This stage will require a thorough knowledge and understanding of both the GDPR and of your business. The GDPR will need to be considered against the backdrop of your business’s infrastructure, its ambitions, its priorities and its appetite for risk.
Step 4: Implement change
Now it is time to get started on those remedial steps and to make use of the new opportunities you have identified (and prioritised) in step 3.
Here are just a few things you may be doing at this stage:
- putting in place policies and governance structures that will allow you to comply with the various requirements of the GDPR and to demonstrate compliance in accordance with the principle of accountability;
- (re-)allocating responsibilities within your business for the various tasks under the GDPR to avoid liability;
- putting in place processes required to comply with the procedural obligations under the GDPR; for example, to notify regulators and data subjects (if required) in the event of a data security breach and to respond to data subjects exercising their rights (such as to data portability);
- rolling out a programme of training for your employees;
- making technical changes to your websites and online platforms relating to legal notices, general terms and conditions, privacy policies and forms used to collect data (and any relevant consents);
- re-negotiating existing contracts with customers and data processors (if possible), and amending your templates for future contracts; and
- refreshing your consents (if required).
Step 5: Put the finishing touches to the plan
The finishing touches are those remedial steps that were lower down on the list of priorities when you came up with your GDPR project plan. These steps are still important, but are likely to be lower risk, easier to implement and will not require such a long lead-in time.
Step 6: Follow up with on-going monitoring and maintenance
As you start to use your new policies and processes, you may find that they do not work perfectly on a day-to-day basis, or that things could be done
more efficiently. The next two years will be a learning process for your business. The key will be to be able to identify any problem areas, work to find a solution and make sure that solution is GDPR-compliant.
The GDPR, and your business, do not stand still. While it is unlikely that there will be significant changes to the text of the GDPR itself anytime soon,
we do expect to see a lot of guidance over the next two years, at a national and international level, on how it should be interpreted.
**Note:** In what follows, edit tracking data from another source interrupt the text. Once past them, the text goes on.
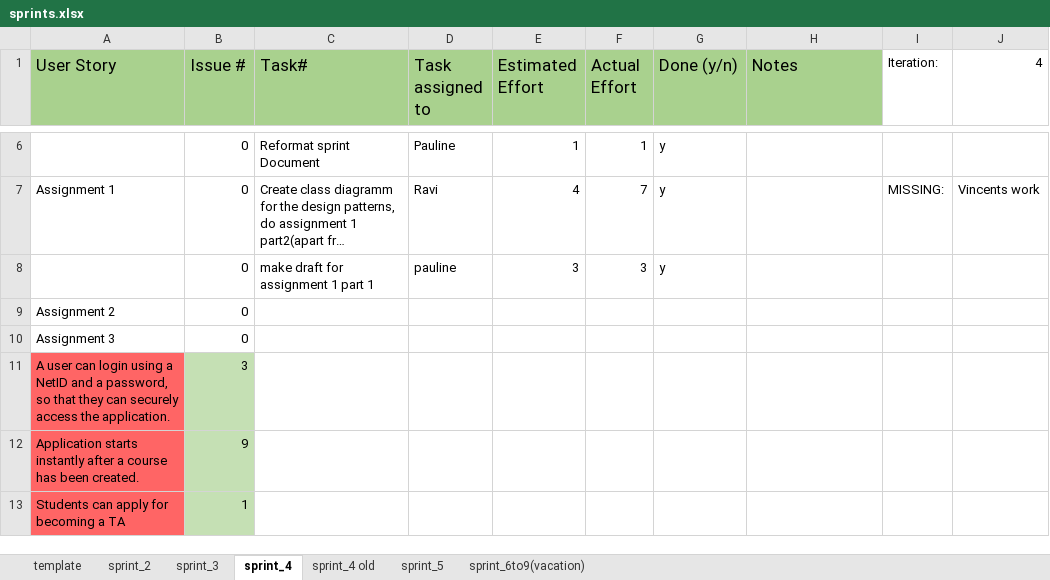
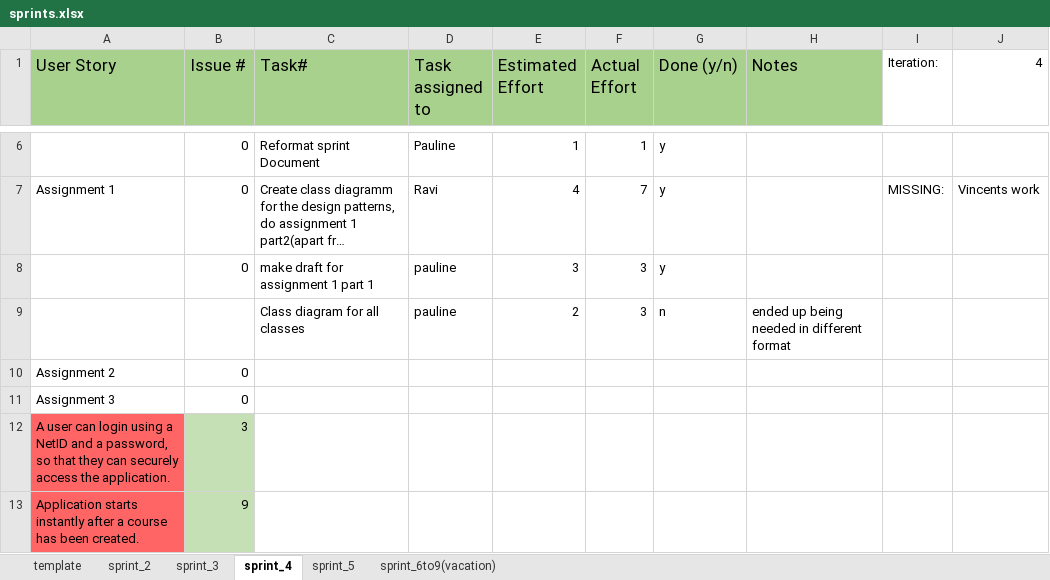
Before and after one commit to vincentvvliet/TA-Application, an Excel workbook: doc/sprints.xlsx, sheet sprint_4, drawn as a sheet; only a part is shown, gaps mark what is left out; the shorter side is filled out with more unchanged rows; long unchanged cells end in …; values as stored, in another font and other column widths than the file's, no borders; table styles not drawn; the diff names each change by its address in the sheet, - before the commit and + after, or states it on an @@ line.

Commit message:
Update sprint document

```diff
--- a/doc/sprints.xlsx (sheet sprint_4)
+++ b/doc/sprints.xlsx (sheet sprint_4)
-sheet tab: sprint_4 old
+row 9:  |  | Class diagram for all classes | pauline | 2 | 3 | n | ended up being needed in different format
```
Also changed, not shown: sheet sprint_6to9(vacation), sheet sprint_5.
We can help you to
keep on track of any updates, and understand how they may affect your GDPR project plans.
Furthermore, while the GDPR aims to harmonise the data protection laws of the EU Member States even further, national data protection laws will not be
removed completely. Rather, the GDPR allows EU Member States some scope to introduce their own requirements in certain instances. We are happy to help you keep track of any discrepancies in national laws, and explain how they affect your business.
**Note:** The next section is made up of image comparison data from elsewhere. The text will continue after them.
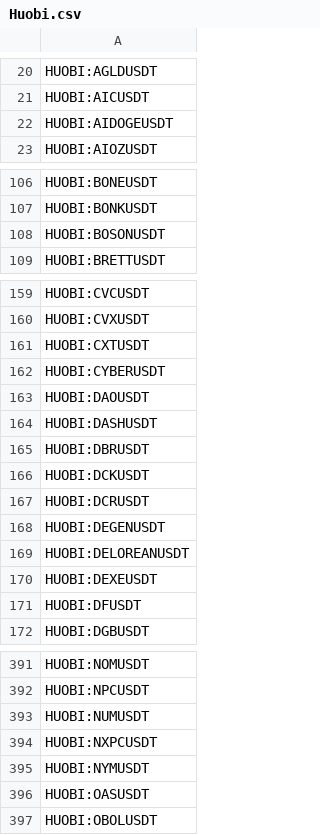
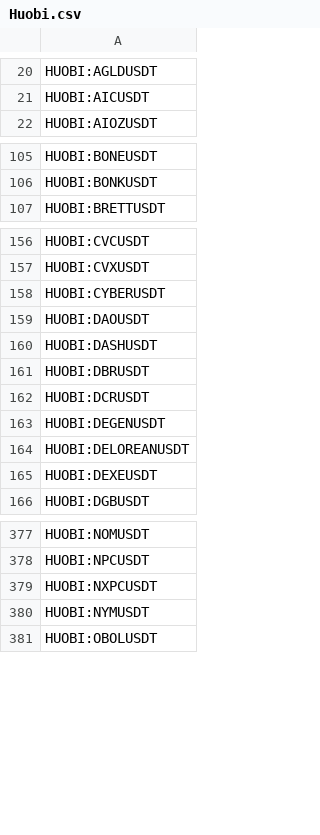
Before and after one commit to CryptowChris/Crypto-Exchanges-Tickers, a CSV file: tickers/Huobi.csv, drawn as a sheet; only a part is shown, gaps mark what is left out; the diff covers the shown part only; the diff names each change by its address in the sheet, - before the commit and + after, or states it on an @@ line.

Commit message:
Update tickers 2026-04-24
Modified CSV files: tickers/BingX.csv, tickers/BingX.futures.csv, tickers/Bitget.csv, tickers/Bybit.csv, tickers/Bybit.futures.csv, tickers/CoinEx.csv, tickers/Crypto.com.csv, tickers/CryptoCom.futures.csv, tickers/Gate.io.futures.csv, tickers/Gateio.csv, tickers/Huobi.csv, tickers/Kraken.csv, tickers/Kraken.futures.csv, tickers/Kucoin.csv, tickers/Kucoin.futures.csv, tickers/LBank.csv, tickers/Mexc.csv, tickers/Mexc.futures.csv, tickers/OKX.csv, tickers/OKX.futures.csv, tickers/Poloniex.csv, tickers/Weex.csv

Summary of changes:
BingX:
  + Added lines:
    + BINGX:BLENDUSDTPS
    + BINGX:UFOUSDTPS

BingX.futures:
  + Added lines:
    + BINGX:10000NATUSDT.P
  - Removed lines:
    - BINGX:NCCOOILWTI2USDUSDT.P

Bitget:
  + Added lines:
    + BITGET:CCUSDT
  - Removed lines:
    - BITGET:AQTUSDT

Bybit:
  - Removed lines:
    - BYBIT:BTCDAI
    - BYBIT:DAIUSDT
    - BYBIT:ETHDAI

Bybit.futures:
  + Added lines:
    + BYBIT:BTCUSDT15MAY26.P
    + BYBIT:DOGEUSDT15MAY26.P
    + BYBIT:ETHUSDT15MAY26.P
    + BYBIT:MNTUSDT15MAY26.P
    + BYBIT:SOLUSDT15MAY26.P
  - Removed lines:
    - BYBIT:BTCUSDT24APR26.P
    - BYBIT:DOGEUSDT24APR26.P
    - BYBIT:ETHUSDT24APR26.P
    - BYBIT:MNTUSDT24APR26.P
    - BYBIT:SOLUSDT24APR26.P

CoinEx:
  - Removed lines:
    - COINEX:AITECHUSDT
    - COINEX:ALPHAUSDT
    - COINEX:ARCAUSDT
    - COINEX:CULTUSDT
    - COINEX:HMTUSDT
    - COINEX:PAWUSDT
    - COINEX:PEIPEIUSDT
    - COINEX:PENGUSDT
    - COINEX:SERAPHUSDT
    - COINEX:TORNUSDT
    ...

Crypto.com:
  - Removed lines:
    - CRYPTOCOM:KAIAUSDT
    - CRYPTOCOM:YGGUSDT

CryptoCom.futures:
  - Removed lines:
    - CRYPTOCOM:KAIAUSDT
    - CRYPTOCOM:YGGUSDT

Gate.io.futures:
  + Added lines:
    + GATEIO:BEUSDT.P
    + GATEIO:BWXTUSDT.P
    + GATEIO:CARRUSDT.P
    + GATEIO:CCJUSDT.P
    + GATEIO:CEGUSDT.P
    + GATEIO:FSLRUSDT.P
    + GATEIO:NXTUSDT.P
    + GATEIO:WDCUSDT.P
  - Removed lines:
    - GATEIO:HIPPOUSDT.P
    - GATEIO:HOOKUSDT.P
    - GATEIO:NTRNUSDT.P

Gateio:
  + Added lines:
    + GATEIO:UB3LUSDT
    + GATEIO:UB3SUSDT
  - Removed lines:
    - GATEIO:AERGOUSDT
    - GATEIO:AQTUSDT

Huobi:
  - Removed lines:
    - HUOBI:AIDOGEUSDT
    - HUOBI:BOSONUSDT
    - HUOBI:CSIXUSDT
    - HUOBI:CXTUSDT
    - HUOBI:DCKUSDT
    - HUOBI:DFUSDT
    - HUOBI:DORAUSDT
    - HUOBI:GHSTUSDT
    - HUOBI:GORUSDT
    - HUOBI:KLVUSDT
    ...

Kraken:
  - Removed lines:
    - KRAKEN:AMIEUR
    - KRAKEN:MEZOEUR
    - KRAKEN:UMXMEUR

[Summary truncated]

```diff
--- a/tickers/Huobi.csv
+++ b/tickers/Huobi.csv
-row 22: HUOBI:AIDOGEUSDT
-row 108: HUOBI:BOSONUSDT
-row 161: HUOBI:CXTUSDT
-row 166: HUOBI:DCKUSDT
-row 171: HUOBI:DFUSDT
-row 393: HUOBI:NUMUSDT
-row 396: HUOBI:OASUSDT
```
Also changed, not shown: 14 removed rows elsewhere in this file, tickers/Bybit.csv, tickers/CoinEx.csv, 19 other files.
During this time (and beyond), your business, and the way it uses personal data, may well change. As well as being compliant on 25 May 2018, you will need to ensure that you remain compliant on an on-going basis from then on. You will need the right processes in place to manage that.
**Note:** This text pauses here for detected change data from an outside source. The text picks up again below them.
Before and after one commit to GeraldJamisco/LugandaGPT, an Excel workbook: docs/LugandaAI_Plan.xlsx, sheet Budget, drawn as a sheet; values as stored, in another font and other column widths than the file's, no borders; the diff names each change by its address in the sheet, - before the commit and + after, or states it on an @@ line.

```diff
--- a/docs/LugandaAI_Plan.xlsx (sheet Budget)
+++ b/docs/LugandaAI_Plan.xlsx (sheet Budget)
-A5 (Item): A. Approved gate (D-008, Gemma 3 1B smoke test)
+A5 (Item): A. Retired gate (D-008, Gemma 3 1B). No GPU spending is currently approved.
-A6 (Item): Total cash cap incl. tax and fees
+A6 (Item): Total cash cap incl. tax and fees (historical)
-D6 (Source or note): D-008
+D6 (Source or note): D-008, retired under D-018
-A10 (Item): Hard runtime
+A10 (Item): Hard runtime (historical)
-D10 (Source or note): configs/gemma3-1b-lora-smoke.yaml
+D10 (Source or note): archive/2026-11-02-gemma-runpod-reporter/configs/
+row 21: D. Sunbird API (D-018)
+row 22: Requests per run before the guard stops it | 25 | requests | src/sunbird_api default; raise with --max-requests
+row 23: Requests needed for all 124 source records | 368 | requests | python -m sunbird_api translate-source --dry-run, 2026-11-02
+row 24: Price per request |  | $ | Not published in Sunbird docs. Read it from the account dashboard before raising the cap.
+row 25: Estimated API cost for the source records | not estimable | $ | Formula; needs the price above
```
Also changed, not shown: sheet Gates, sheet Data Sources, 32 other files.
For many businesses, the GDPR will require a change in mindset. Where compliance with the 1995 Data Protection Directive may have been seen as another regulatory hurdle, compliance with the GDPR should be seen as involving every aspect of a business and every person in it. This may sound like a daunting task, but doing it well should reap substantial benefits.